---------- DATA SUPPLIED

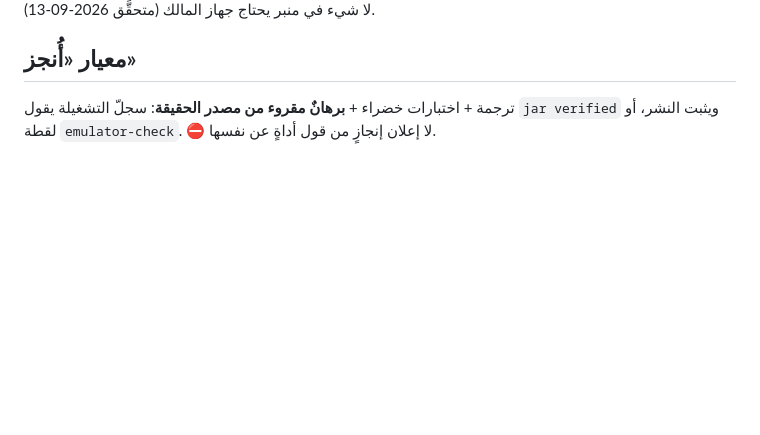
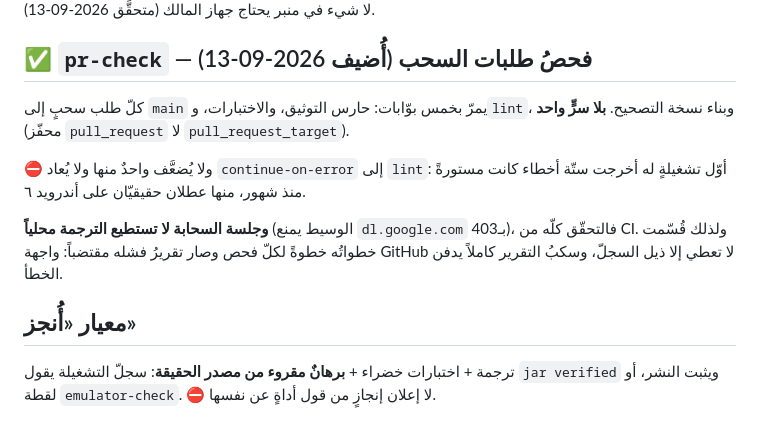
Before and after one commit to mwqwf/minbar-adkshk, a Markdown page: CLAUDE.md, the part around one of its changes. Drawn GitHub-style; blank space fills up the shorter version.

Commit message:
الدستور يطابق الواقع: الحالة 34/2.7.4، وفصلٌ لـpr-check
- سطر «الحالة» كان يقول 32/2.7.2 وقد نُشر بعده إصداران. ودستورٌ متخلّف
  يضلّل كلّ جلسةٍ قادمة — وهو الخطأ نفسه الذي عولج في README، فلا يُترك هنا.
- وفصلٌ يوثّق pr-check: بوّاباته الخمس، والنهي عن إضعافها أو إعادة
  continue-on-error إلى lint، وسببُ تقسيم خطواته واقتضاب تقريره (جلسة
  السحابة لا تترجم محلياً لأنّ الوسيط يمنع dl.google.com، وواجهة GitHub
  لا تعطي إلا ذيل السجلّ).

⛔ ولا يرفع هذا الإيداع رقم الإصدار: توثيقٌ محضٌ، فدمجُه لا ينشر شيئاً.

Co-Authored-By: Claude Opus 5 <noreply@anthropic.com>
Claude-Session: https://claude.ai/code/session_01UhVcFi2wq6X1HKvtbkzz9H

```diff
--- a/CLAUDE.md
+++ b/CLAUDE.md
@@ -67,4 +67,16 @@ gh run list -R <repo> -L 1 && gh run view <id> -R <repo> --log   # التحقّ
 وكلّ الأسرار مضبوطة: لا شيء في منبر يحتاج جهاز المالك (متحقَّق 2026-09-13).
+
+## ✅ `pr-check` — فحصُ طلبات السحب (أُضيف 2026-09-13)
+
+كلّ طلب سحبٍ إلى `main` يمرّ بخمس بوّابات: حارس التوثيق، والاختبارات، و`lint`،
+وبناء نسخة التصحيح. **بلا سرٍّ واحد** (محفّز `pull_request` لا `pull_request_target`).
+
+⛔ ولا يُضعَّف واحدٌ منها ولا يُعاد `continue-on-error` إلى `lint`: أوّل تشغيلةٍ
+له أخرجت ستّة أخطاء كانت مستورةً منذ شهور، منها عطلان حقيقيّان على أندرويد ٦.
+
+**وجلسة السحابة لا تستطيع الترجمة محلياً** (الوسيط يمنع `dl.google.com` بـ403)،
+فالتحقّق كلّه من CI. ولذلك قُسّمت خطواتُه خطوةً لكلّ فحص وصار تقريرُ فشله
+مقتضباً: واجهة GitHub لا تعطي إلا ذيل السجلّ، وسكبُ التقرير كاملاً يدفن الخطأ.
 
 ## معيار «أُنجز»
 
```
Also changed, not shown: other parts of CLAUDE.md (+1 -1 lines).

--------------------

**WORK ITEM**. In the entries above, find each line with the string "السحابة" and copy it.

**EXPECTED OUTPUT**.
  السحابة لا تترجم محلياً لأنّ الوسيط يمنع dl.google.com، وواجهة GitHub
+**وجلسة السحابة لا تستطيع الترجمة محلياً** (الوسيط يمنع `dl.google.com` بـ403)،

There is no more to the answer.